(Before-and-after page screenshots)
********************

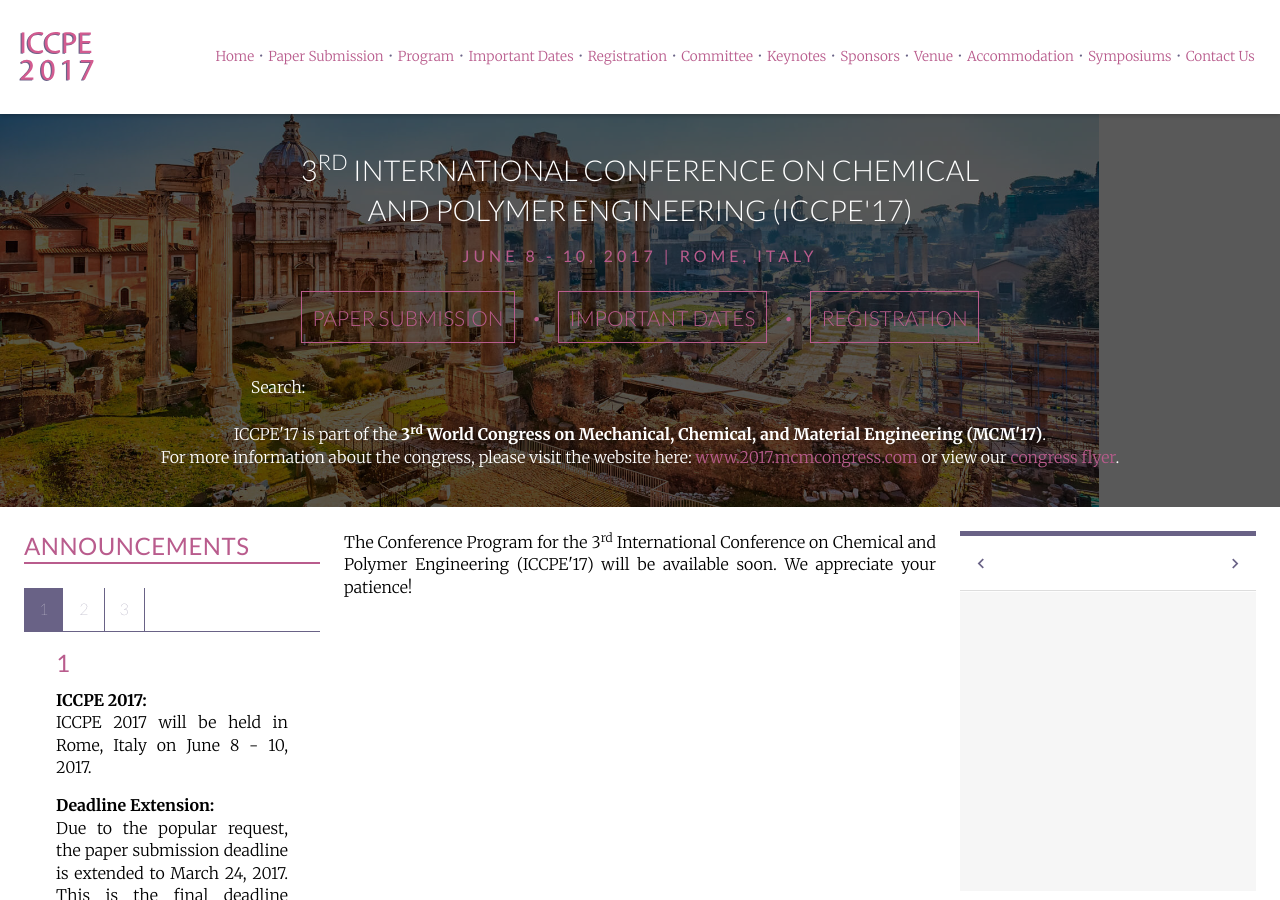
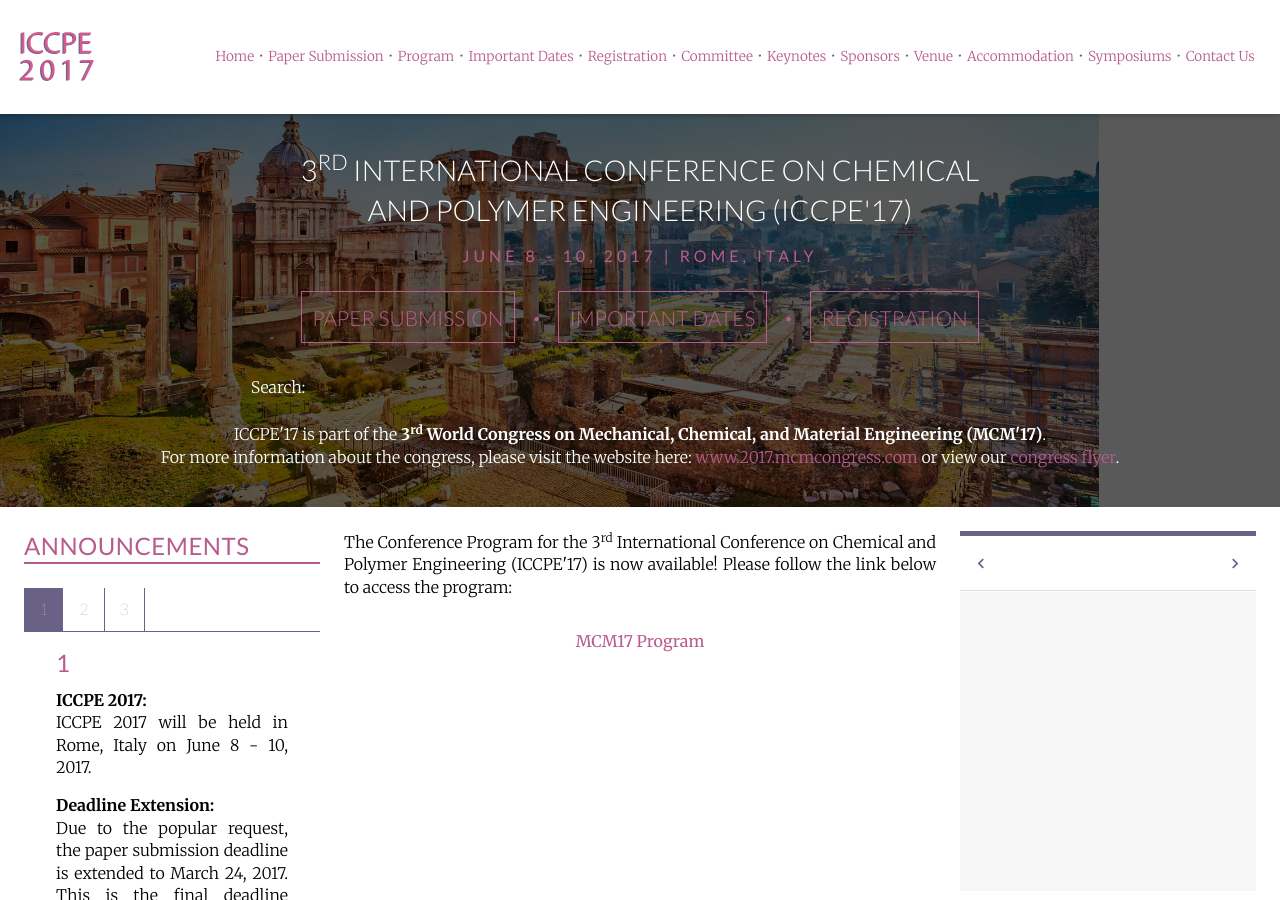
Before and after one commit to intaset/cpeconference, a Jekyll site: the page built from program.html, in a window 1280 px wide and 900 px high. Built offline with Jekyll 4.4.1, drawn with Linux system fonts in a browser that asks for light colours; nearby versions of some CDN libraries; Markdown is read by kramdown in place of the engine named in the settings; comment, search, counter and statistics services are not loaded.

Commit message:
added program

```diff
--- a/program.html
+++ b/program.html
@@ -7,6 +7,10 @@ keyword: applied chemistry conference, polymer processing conference, petroleum
 
 <div class="unit unit-s-1 unit-m-1-4-1 unit-l-1-4-1">
   <div class="unit-spacer content">
-    <p class="body">The Conference Program for the 3<sup>rd</sup> International Conference on Chemical and Polymer Engineering (ICCPE'17) will be available soon. We appreciate your patience!</p>
+    <!-- <p class="body">The Conference Program for the 3<sup>rd</sup> International Conference on Chemical and Polymer Engineering (ICCPE'17) will be available soon. We appreciate your patience!</p> -->
+
+    <p class="body">The Conference Program for the 3<sup>rd</sup> International Conference on Chemical and Polymer Engineering (ICCPE'17) is now available! Please follow the link below to access the program:</p>
+
+    <p align="center"><a href="../MCM17_Program.pdf" class="body-link">MCM17 Program</a></p>
   </div>
   </div>
```
Also changed, not shown: 1 other file.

********************

_Problem_
Among the lines above, which ones hold the string "unit"? Show them.

_Response to this exercise_
 <div class="unit unit-s-1 unit-m-1-4-1 unit-l-1-4-1">
   <div class="unit-spacer content">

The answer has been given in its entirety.